:: Stored items from a collection ::
════════════════

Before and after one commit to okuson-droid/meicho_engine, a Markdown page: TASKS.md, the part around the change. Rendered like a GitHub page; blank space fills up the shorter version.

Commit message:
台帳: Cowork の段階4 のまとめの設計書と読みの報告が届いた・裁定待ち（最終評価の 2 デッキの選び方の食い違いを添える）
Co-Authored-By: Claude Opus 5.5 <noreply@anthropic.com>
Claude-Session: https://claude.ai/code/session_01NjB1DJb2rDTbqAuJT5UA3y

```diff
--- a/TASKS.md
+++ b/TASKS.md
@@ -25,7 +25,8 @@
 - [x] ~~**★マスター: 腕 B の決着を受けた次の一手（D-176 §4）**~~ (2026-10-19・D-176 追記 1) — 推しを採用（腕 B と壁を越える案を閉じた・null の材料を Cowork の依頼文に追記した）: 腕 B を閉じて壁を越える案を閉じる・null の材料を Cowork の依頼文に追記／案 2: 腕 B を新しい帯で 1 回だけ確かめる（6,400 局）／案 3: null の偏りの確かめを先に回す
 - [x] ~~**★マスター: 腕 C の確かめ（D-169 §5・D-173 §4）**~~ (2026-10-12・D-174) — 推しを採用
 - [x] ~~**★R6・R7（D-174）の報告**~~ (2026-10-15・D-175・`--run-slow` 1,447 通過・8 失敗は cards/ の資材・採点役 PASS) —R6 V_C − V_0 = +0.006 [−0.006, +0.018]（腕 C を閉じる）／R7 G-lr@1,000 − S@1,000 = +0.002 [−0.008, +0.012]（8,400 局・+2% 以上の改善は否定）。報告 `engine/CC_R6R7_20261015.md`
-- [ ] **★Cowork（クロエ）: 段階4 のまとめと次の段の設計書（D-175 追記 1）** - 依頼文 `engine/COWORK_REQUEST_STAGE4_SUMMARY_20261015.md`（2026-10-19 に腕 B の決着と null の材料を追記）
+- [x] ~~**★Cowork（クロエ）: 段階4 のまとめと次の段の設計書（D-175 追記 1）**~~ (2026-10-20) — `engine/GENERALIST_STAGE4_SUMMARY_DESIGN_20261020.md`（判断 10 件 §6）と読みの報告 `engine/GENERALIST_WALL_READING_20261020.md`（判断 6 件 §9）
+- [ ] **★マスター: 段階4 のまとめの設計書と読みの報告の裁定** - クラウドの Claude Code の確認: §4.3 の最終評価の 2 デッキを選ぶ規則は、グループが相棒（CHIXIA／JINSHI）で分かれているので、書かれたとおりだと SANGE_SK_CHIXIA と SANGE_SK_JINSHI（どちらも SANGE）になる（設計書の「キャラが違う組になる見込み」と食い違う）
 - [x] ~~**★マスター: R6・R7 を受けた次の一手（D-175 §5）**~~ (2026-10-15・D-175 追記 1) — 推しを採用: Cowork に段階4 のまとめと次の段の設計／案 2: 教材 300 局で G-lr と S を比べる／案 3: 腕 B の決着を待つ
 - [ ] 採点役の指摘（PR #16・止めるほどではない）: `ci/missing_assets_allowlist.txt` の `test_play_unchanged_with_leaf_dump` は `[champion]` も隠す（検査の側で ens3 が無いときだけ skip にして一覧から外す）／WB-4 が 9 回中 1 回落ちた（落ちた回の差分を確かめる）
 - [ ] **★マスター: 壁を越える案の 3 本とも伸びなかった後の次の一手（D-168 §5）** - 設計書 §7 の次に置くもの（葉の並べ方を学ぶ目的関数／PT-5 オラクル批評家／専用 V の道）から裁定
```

════════════════

With "Cowork" as the search string, filter the records and return each line that has it.

:: Output below ::
台帳: Cowork の段階4 のまとめの設計書と読みの報告が届いた・裁定待ち（最終評価の 2 デッキの選び方の食い違いを添える）
 - [x] ~~**★マスター: 腕 B の決着を受けた次の一手（D-176 §4）**~~ (2026-10-19・D-176 追記 1) — 推しを採用（腕 B と壁を越える案を閉じた・null の材料を Cowork の依頼文に追記した）: 腕 B を閉じて壁を越える案を閉じる・null の材料を Cowork の依頼文に追記／案 2: 腕 B を新しい帯で 1 回だけ確かめる（6,400 局）／案 3: null の偏りの確かめを先に回す
-- [ ] **★Cowork（クロエ）: 段階4 のまとめと次の段の設計書（D-175 追記 1）** - 依頼文 `engine/COWORK_REQUEST_STAGE4_SUMMARY_20261015.md`（2026-10-19 に腕 B の決着と null の材料を追記）
+- [x] ~~**★Cowork（クロエ）: 段階4 のまとめと次の段の設計書（D-175 追記 1）**~~ (2026-10-20) — `engine/GENERALIST_STAGE4_SUMMARY_DESIGN_20261020.md`（判断 10 件 §6）と読みの報告 `engine/GENERALIST_WALL_READING_20261020.md`（判断 6 件 §9）
 - [x] ~~**★マスター: R6・R7 を受けた次の一手（D-175 §5）**~~ (2026-10-15・D-175 追記 1) — 推しを採用: Cowork に段階4 のまとめと次の段の設計／案 2: 教材 300 局で G-lr と S を比べる／案 3: 腕 B の決着を待つ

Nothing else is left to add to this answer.